Petitioner, who was serving consecutive sentences following a 2009 conviction of rape in the second degree and a 2010 conviction of offering a false instrument for filing in the first degree, was released to parole supervision in November 2016. Later that month, petitioner was charged with various violations of the conditions of his release. On the day of petitioner's final revocation hearing, he sought an adjournment to retain private counsel and, when his request was denied, he stated his intention to leave the hearing. After being informed by the Administrative Law Judge (hereinafter ALJ) that the hearing would continue in his absence if he chose to leave, petitioner addressed the ALJ in a profane manner and refused to participate. Following the hearing, a number of the charges were sustained. As a result, petitioner's parole was revoked and he was ordered held until his maximum expiration date. That determination was affirmed on administrative appeal and this CPLR article 78 proceeding ensued.[FN1]

We confirm. Initially, petitioner has not demonstrated that he failed to receive meaningful representation during his final revocation hearing. A mere disagreement regarding strategy or tactics does not constitute ineffective assistance of counsel (see Matter of Ordmandy v Travis, 300 AD2d 713, 714 [2002]). Although petitioner informed the ALJ that he wished to [*2]retain private counsel because assigned counsel had not sought certain evidence that she believed was irrelevant to the proceeding, petitioner had not retained private counsel and failed to demonstrate that it was necessary to relieve assigned counsel on the basis of their disagreement. Notwithstanding counsel's statement that she was uncomfortable speaking on petitioner's behalf with respect to entering a plea, she expressed on the record that she understood her obligation to represent petitioner to the best of her ability at the hearing. After the ALJ entered a plea of not guilty on petitioner's behalf, counsel cross-examined witnesses, made objections and presented a closing argument.
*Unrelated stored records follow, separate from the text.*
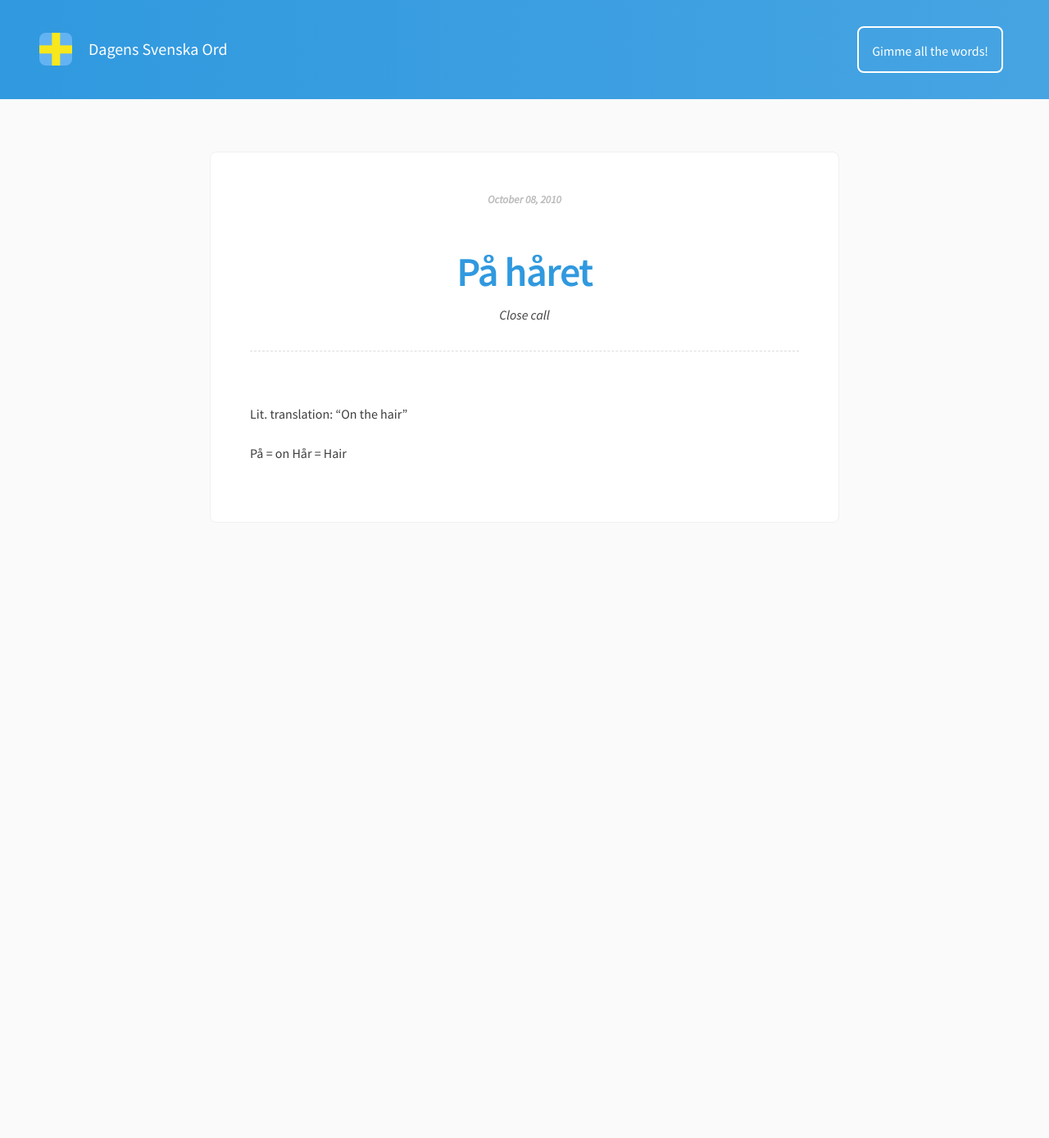
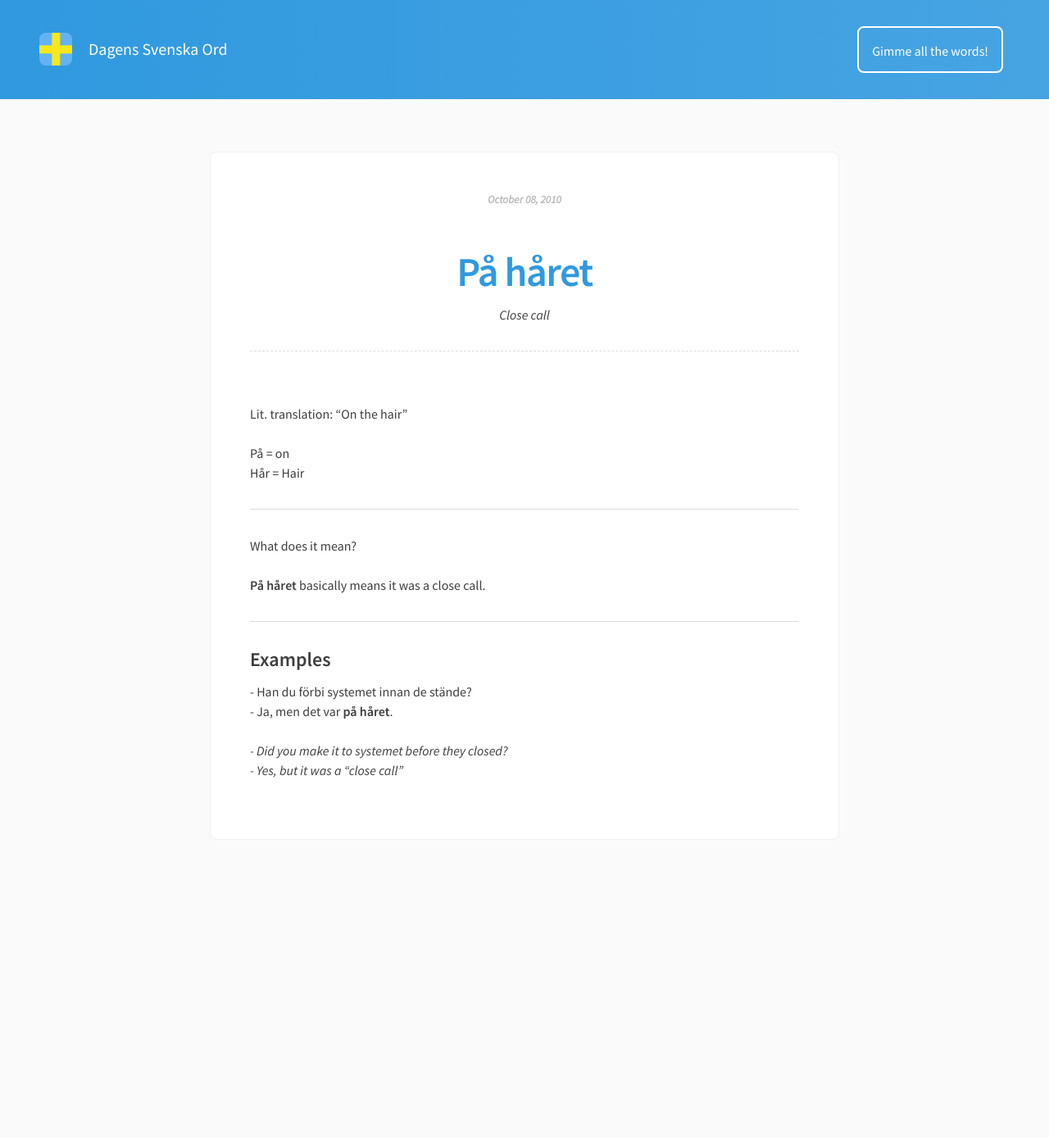
Before and after one commit to johanbath/dagensord, a Jekyll site: the page built from _posts/2010-10-08-pa-haret.md, in a window 1280 px wide. Shown: the whole page at 82% size. Built offline with Jekyll 4.4.1, drawn with Linux system fonts in a browser that asks for light colours; before the commit the page ends 1002 px from its top, so only the background shows below that.

Commit message:
add new word

```diff
--- a/_posts/2010-10-08-pa-haret.md
+++ b/_posts/2010-10-08-pa-haret.md
@@ -8,3 +8,19 @@
 
 På = on
 Hår = Hair
+
+----
+
+What does it mean?
+
+**På håret** basically means it was a close call.
+
+----
+
+### Examples
+
+\- Han du förbi systemet innan de stände?
+\- Ja, men det var **på håret**.
+
+_\- Did you make it to systemet before they closed?_
+_\- Yes, but it was a "close call"_
```
Also changed, not shown: _posts/2016-01-20-spika.md (line endings or trailing spaces).
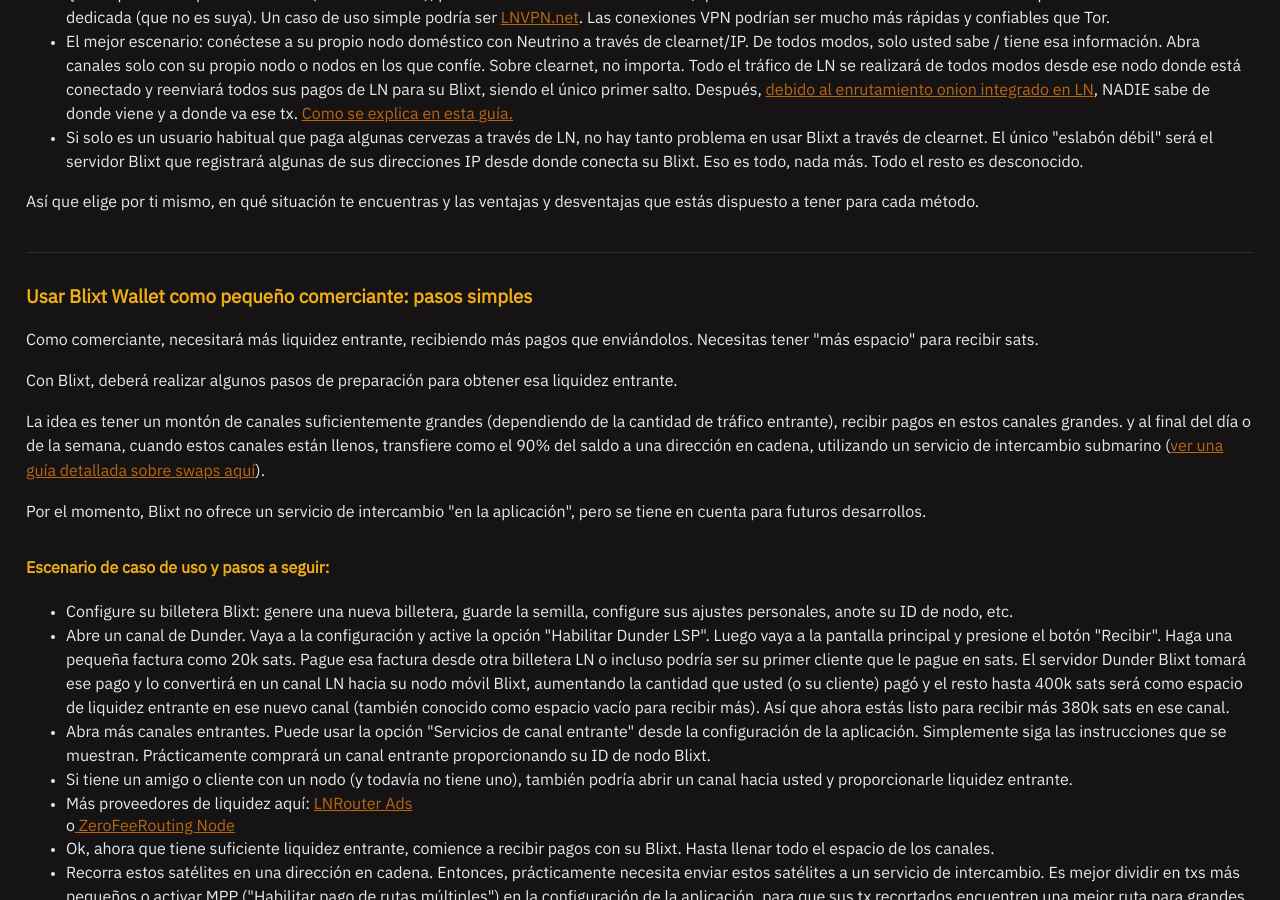
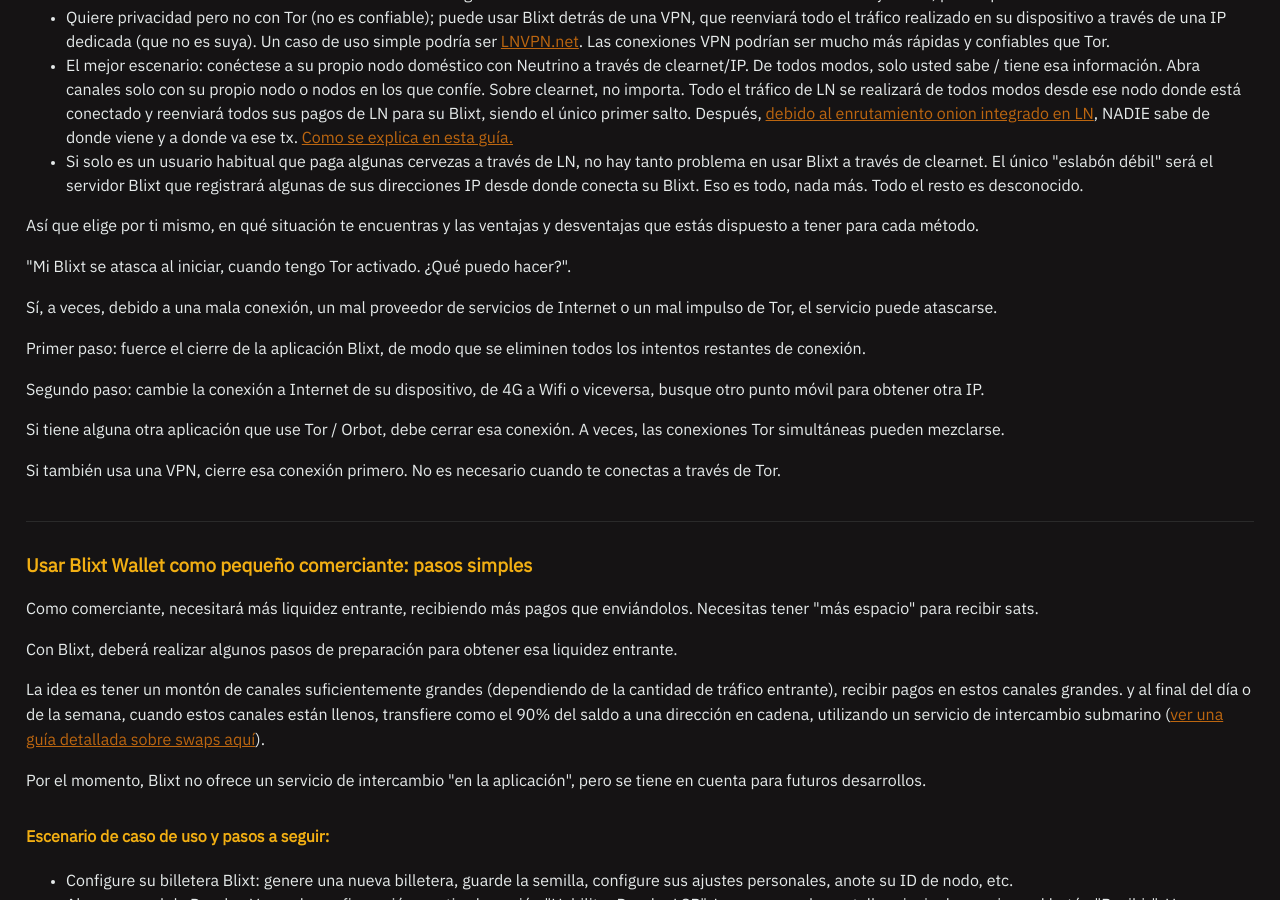
Before and after one commit to BlixtWallet/blixtwallet.github.io, a Jekyll site: the page built from guides_es.html, in a window 1280 px wide and 900 px high, scrolled down 5096 px. Built offline with Jekyll 4.4.1, drawn with Linux system fonts in a browser that asks for light colours; some of the changed text lies outside the part shown.

Commit message:
small updates

```diff
--- a/features.html
+++ b/features.html
@@ -474,6 +474,8 @@
     This contact list can be LNURL, Lightning Address or future static payment information/invoices.
     For the time being this list can't be backed up, but there are plans to have an option to export it and also with more options.
     </p>
+    <p>An interesting way to add a contact is directly from the payment detail modal screen:</p>
+    <p><img src="assets/images/blixt-option-add-contact.jpg" align="center" alt="Blixt add contact"/></p>
   <h3 id="function-webln">Lightning Browser</h3>
     <p><a href="https://webln.dev/">WebLN</a> - is a library and set of specifications for lightning apps and client providers to facilitate communication between apps and
     users of lightning nodes in a secure way.
--- a/features_es.html
+++ b/features_es.html
@@ -584,6 +584,8 @@
       Esta lista de contactos puede ser LNURL, Lightning Address o futuras facturas/información de pago estática.
       Por el momento no se puede hacer una copia de seguridad de esta lista, pero hay planes para tener una opción para exportarla y también con más opciones.
     </p>
+    <p>Una forma interesante de agregar un contacto es directamente desde la pantalla modal de detalles de pago:</p>
+    <p><img src="assets/images/blixt-option-add-contact.jpg" align="center" alt="Blixt add contact"/></p>
   <h3 id="function-webln">Lightning Browser</h3>
     <p><a href="https://webln.dev/">WebLN</a> - es una biblioteca y un conjunto de especificaciones para aplicaciones Lightning
       y proveedores de clientes para facilitar la comunicación entre aplicaciones y usuarios de nodos lightning de forma segura.
--- a/guides.html
+++ b/guides.html
@@ -252,6 +253,8 @@
     <p>Yes, sometimes, due to bad connection, bad ISP, bad Tor boostrapping, the service can be stuck.</p>
     <p>First step: force close Blixt app, so all remaining intents to connect will be removed.</p>
     <p>Second step: switch your device internet connection, from 4G to Wifi or vice-versa, find another mobile spot to get another IP.</p>
+    <p>If you have any other app that uses Tor / Orbot, you should close that connection. Sometimes concurent Tor connections could get mixed up.</p>
+    <p>If you use also a VPN, close that connection first. It is not necessary when you connect through Tor.</p>
   </section>
 
   <section id="guide-merchant">
--- a/guides_es.html
+++ b/guides_es.html
@@ -169,7 +169,8 @@
       <li>Vaya a su panel de control de nodos de Umbrel o RTL/Thunderhub - abra el canal y seleccione un par conocido de la lista buscando su ID de nodo de Blixt</li>
       <li>Ingrese la cantidad de sats para el canal, tarifas, haga clic en abrir. Espera 3 confirmaciones de bloque y tienes un nuevo canal con tu "mini nodo" Blixt.</li>
       <li>Opcional, más tarde, cuando esté listo, puede enviar fondos usando la función de envío de clave, en un lado u otro. Blixt también es compatible con el envío de claves, al igual que Thunderhub.</li>
-      </ol>
+      <li> <a href="/faq_es#blixt-canales-dunder">Lea más sobre la gestión de canales con Dunder aquí</a></li>
+    </ol>
   </section>
 
   <section id="guia-recargar">
@@ -220,6 +221,12 @@
     <li>Si solo es un usuario habitual que paga algunas cervezas a través de LN, no hay tanto problema en usar Blixt a través de clearnet. El único "eslabón débil" será el servidor Blixt que registrará algunas de sus direcciones IP desde donde conecta su Blixt. Eso es todo, nada más. Todo el resto es desconocido.</li>
     </ul>
     <p>Así que elige por ti mismo, en qué situación te encuentras y las ventajas y desventajas que estás dispuesto a tener para cada método.</p>
+    <p>"Mi Blixt se atasca al iniciar, cuando tengo Tor activado. ¿Qué puedo hacer?".</p>
+    <p>Sí, a veces, debido a una mala conexión, un mal proveedor de servicios de Internet o un mal impulso de Tor, el servicio puede atascarse.</p>
+    <p>Primer paso: fuerce el cierre de la aplicación Blixt, de modo que se eliminen todos los intentos restantes de conexión.</p>
+    <p>Segundo paso: cambie la conexión a Internet de su dispositivo, de 4G a Wifi o viceversa, busque otro punto móvil para obtener otra IP.</p>
+    <p>Si tiene alguna otra aplicación que use Tor / Orbot, debe cerrar esa conexión. A veces, las conexiones Tor simultáneas pueden mezclarse.</p>
+    <p>Si también usa una VPN, cierre esa conexión primero. No es necesario cuando te conectas a través de Tor.</p>
   </section>
 
   <section id="guia-comerciante">
```
Also changed, not shown: other parts of guides.html (+1 -0 lines), assets/images/blixt-option-add-contact.jpg (added).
Accordingly, we find that petitioner was afforded the effective assistance of counsel (see Matter of Partee v Stanford, 159 AD3d 1294, 1295 [2018]).

To the extent that they are preserved for our review, we have examined petitioner's remaining contentions, including his claims that the decision to hold him until his maximum expiration date was unduly harsh and that the determination flowed from bias on the part of the ALJ, and found them to lack merit.

Garry, P.J., Lynch, Devine, Mulvey and Rumsey, JJ., concur.

ADJUDGED that the determination is confirmed, without costs, and petition dismissed.


Footnote 1: Petitioner has abandoned any substantial evidence challenge by failing to raise it in his brief on appeal (see Matter of McMaster v Rodriguez, 159 AD3d 1173, 1174 [2018]).